Labor arbitrage is when you tap into offshore talent at a lower cost than your home country to provide the same services. This continues to be used extensively in the IT world for myriad software applications. The economics are shrinking with wage growth and it is difficult to measure real productivity gains since they can be masked with volume and though the term “labor” was upgraded to “talent”, in my view it isn’t really arbitrage.
I propose a broader and different use of the term. It applies beyond technical talent to executive positions and all industries. If your company attracts and happily retains talent in a similar pay scale location at a lower total compensation package than your competition you have achieved talent arbitrage.
In the financial markets arbitrage is when you get something that has intrinsically more value to it than the rest of the market sees. It is when there is an imbalance in the price. In the world of mergers and acquisitions, you might buy a company at 6x multiple of earnings and merge it with two other companies that you purchased at 6x earnings. The combined roll up, even without making any improvements to it, is now worth 8x or even 10x.
That 2x to 4x differential is multiple arbitrage. The merger effort alone created this arbitrage. Buyers with a different value proposition are now interested in acquiring the combined company. You can turn right around and sell the companies you purchased for a handsome profit. Or you can just keep the company, make some improvements and enjoy the free cash flow. It's a positive thing.
With talent, I’m not suggesting you flip them, nor am I suggesting that you pay your team below market. I am proposing that you create a culture that contains within it, real value above the compensation. If you're just attracting and retaining talent with compensation, you'll be in a never-ending upward spiral of increased costs and margin squeeze.
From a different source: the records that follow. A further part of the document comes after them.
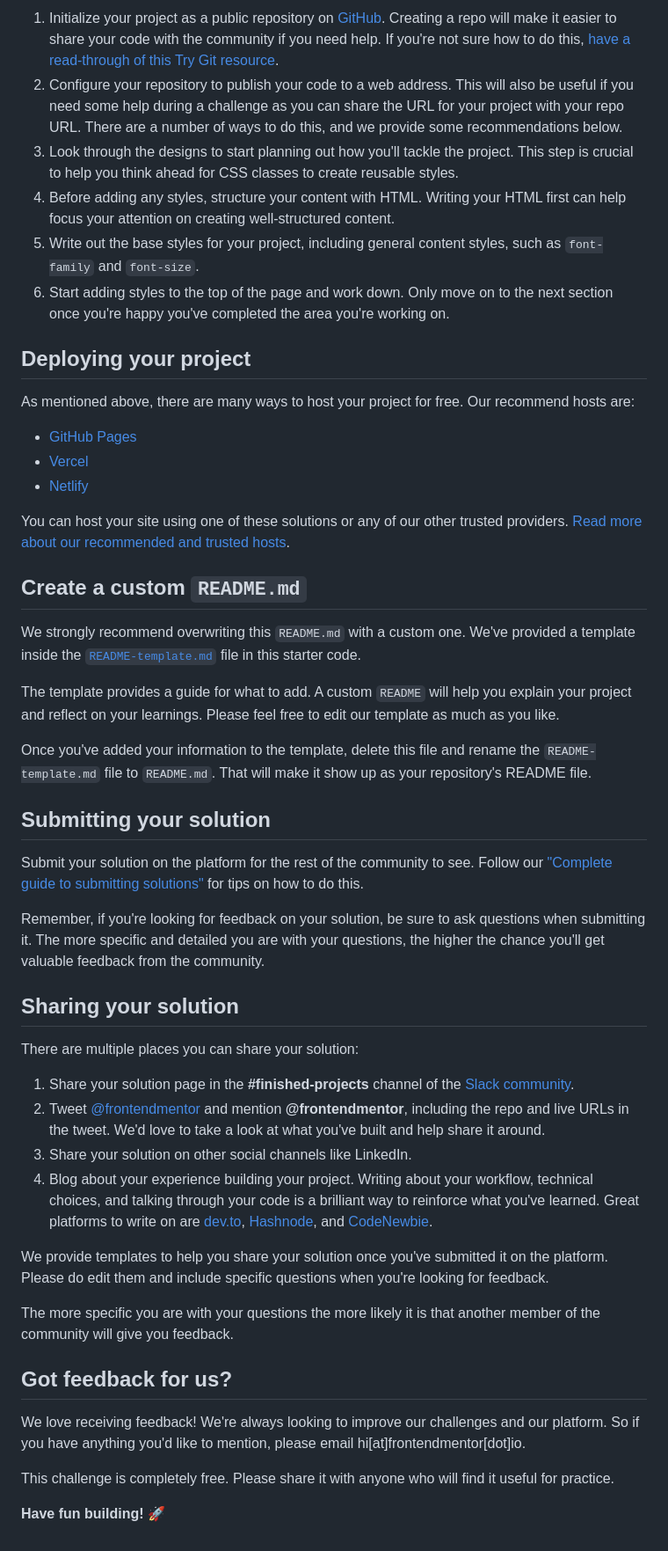
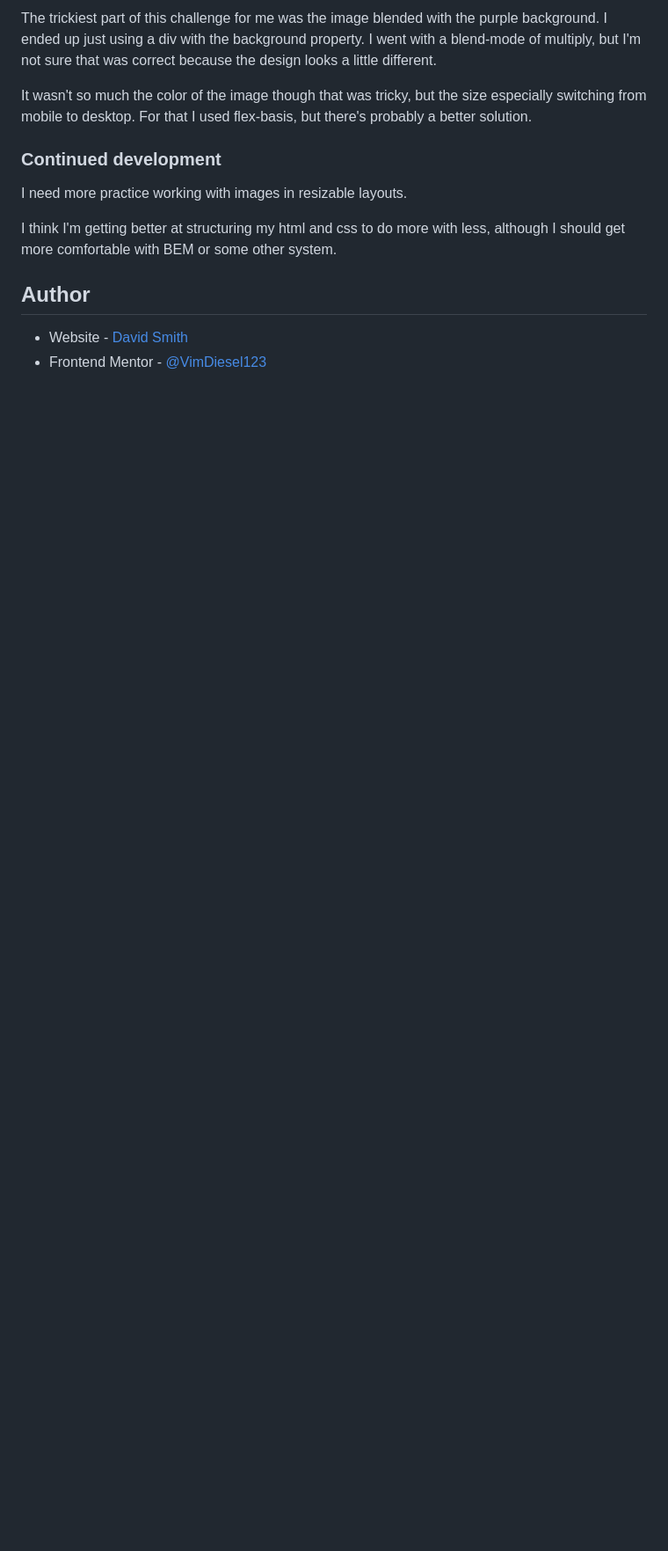
Before and after one commit to VimDiesel123/stats-preview-card-component-main, a Markdown page: README.md, the part around the change printed below. Shown: that part at 88% size. GitHub-like rendering; blank space fills up the shorter version.

```diff
--- a/README.md
+++ b/README.md
@@ -40,52 +52,15 @@ Feel free to use any workflow that you feel comfortable with. Below is a suggest
 
-1. Initialize your project as a public repository on [GitHub](https://github.com/). Creating a repo will make it easier to share your code with the community if you need help. If you're not sure how to do this, [have a read-through of this Try Git resource](https://try.github.io/).
-2. Configure your repository to publish your code to a web address. This will also be useful if you need some help during a challenge as you can share the URL for your project with your repo URL. There are a number of ways to do this, and we provide some recommendations below.
-3. Look through the designs to start planning out how you'll tackle the project. This step is crucial to help you think ahead for CSS classes to create reusable styles.
-4. Before adding any styles, structure your content with HTML. Writing your HTML first can help focus your attention on creating well-structured content.
-5. Write out the base styles for your project, including general content styles, such as `font-family` and `font-size`.
-6. Start adding styles to the top of the page and work down. Only move on to the next section once you're happy you've completed the area you're working on.
+The trickiest part of this challenge for me was the image blended with the purple background. I ended up just using a div with the background property. I went with a blend-mode of multiply, but I'm not sure that was correct because the design looks a little different.
 
-## Deploying your project
+It wasn't so much the color of the image though that was tricky, but the size especially switching from mobile to desktop. For that I used flex-basis, but there's probably a better solution.
 
-As mentioned above, there are many ways to host your project for free. Our recommend hosts are:
+### Continued development
 
-- [GitHub Pages](https://pages.github.com/)
-- [Vercel](https://vercel.com/)
-- [Netlify](https://www.netlify.com/)
+I need more practice working with images in resizable layouts.
 
-You can host your site using one of these solutions or any of our other trusted providers. [Read more about our recommended and trusted hosts](https://medium.com/frontend-mentor/frontend-mentor-trusted-hosting-providers-bf000dfebe).
+I think I'm getting better at structuring my html and css to do more with less, although I should get more comfortable with BEM or some other system.
 
-## Create a custom `README.md`
+## Author
 
-We strongly recommend overwriting this `README.md` with a custom one. We've provided a template inside the [`README-template.md`](./README-template.md) file in this starter code.
-
-The template provides a guide for what to add. A custom `README` will help you explain your project and reflect on your learnings. Please feel free to edit our template as much as you like.
-
-Once you've added your information to the template, delete this file and rename the `README-template.md` file to `README.md`. That will make it show up as your repository's README file.
-
-## Submitting your solution
-
-Submit your solution on the platform for the rest of the community to see. Follow our ["Complete guide to submitting solutions"](https://medium.com/frontend-mentor/a-complete-guide-to-submitting-solutions-on-frontend-mentor-ac6384162248) for tips on how to do this.
-
-Remember, if you're looking for feedback on your solution, be sure to ask questions when submitting it. The more specific and detailed you are with your questions, the higher the chance you'll get valuable feedback from the community.
-
-## Sharing your solution
-
-There are multiple places you can share your solution:
-
-1. Share your solution page in the **#finished-projects** channel of the [Slack community](https://www.frontendmentor.io/slack).
-2. Tweet [@frontendmentor](https://twitter.com/frontendmentor) and mention **@frontendmentor**, including the repo and live URLs in the tweet. We'd love to take a look at what you've built and help share it around.
-3. Share your solution on other social channels like LinkedIn.
-4. Blog about your experience building your project. Writing about your workflow, technical choices, and talking through your code is a brilliant way to reinforce what you've learned. Great platforms to write on are [dev.to](https://dev.to/), [Hashnode](https://hashnode.com/), and [CodeNewbie](https://community.codenewbie.org/).
-
-We provide templates to help you share your solution once you've submitted it on the platform. Please do edit them and include specific questions when you're looking for feedback.
-
-The more specific you are with your questions the more likely it is that another member of the community will give you feedback.
-
-## Got feedback for us?
-
-We love receiving feedback! We're always looking to improve our challenges and our platform. So if you have anything you'd like to mention, please email hi[at]frontendmentor[dot]io.
-
-This challenge is completely free. Please share it with anyone who will find it useful for practice.
-
-**Have fun building!** 🚀
+- Website - [David Smith](https://www.dsmithdev.com/)
+- Frontend Mentor - [@VimDiesel123](https://www.frontendmentor.io/profile/VimDiesel123)
```
Also changed, not shown: other parts of README.md (+33 -21 lines), README-template.md (deleted, +0 -110 lines), screenshot.jpg (added), 1 other file.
Is it really that simple? To attract and retain talent over your head you need a superior company culture – something that provides your team with a purpose beyond themselves. For example, when my co-founder and I started Master Solutions in 1997, we needed to attract the world's best architects, developers and engineers to win our part of the first billion-dollar software contract with the Air Force, helping to upgrade NORAD’s radar and satellite systems. We won in 2000 because of our people. But, in 1997, all I had to offer them was my start-up company with no customers. Somehow, we were able to convince these rock stars that we would build a great culture. (My first book, Customer Success, was produced six months after hiring them, but I was able to point to the philosophy in practice in another business of mine.) Without them we would not have convinced one of the largest customers in the world to buy services from us. After we won the contract, they helped us recruit more top talent and twelve years later we sold that business to the NASA Hubble Telescope contractor delivering to investors a triple digit compound return on investment.
We did provide stock, so everyone came out a winner financially, but the overriding culture was not just based on "what's in it for me". It touched that part of most people that wants to impact things for the better. While my team was architecting the upgrade to NORAD, I was doing the same with our company culture. I’ve done that in six different sectors – and it always paid off.
Just chasing talent with compensation and benefits leads to a mercenary culture. This type of talent will respond to compensation improvements alone. He is maximizing his financial utility.
But, providing an exceptional environment where people are respected, where their contribution is honored, where there are clear objectives, where they can trust one another and where destructive politics are not permitted and where the language of the day is inspired by a transcendent customer purpose creates a culture that is missional. And that missional component creates value that is real and that is talent arbitrage.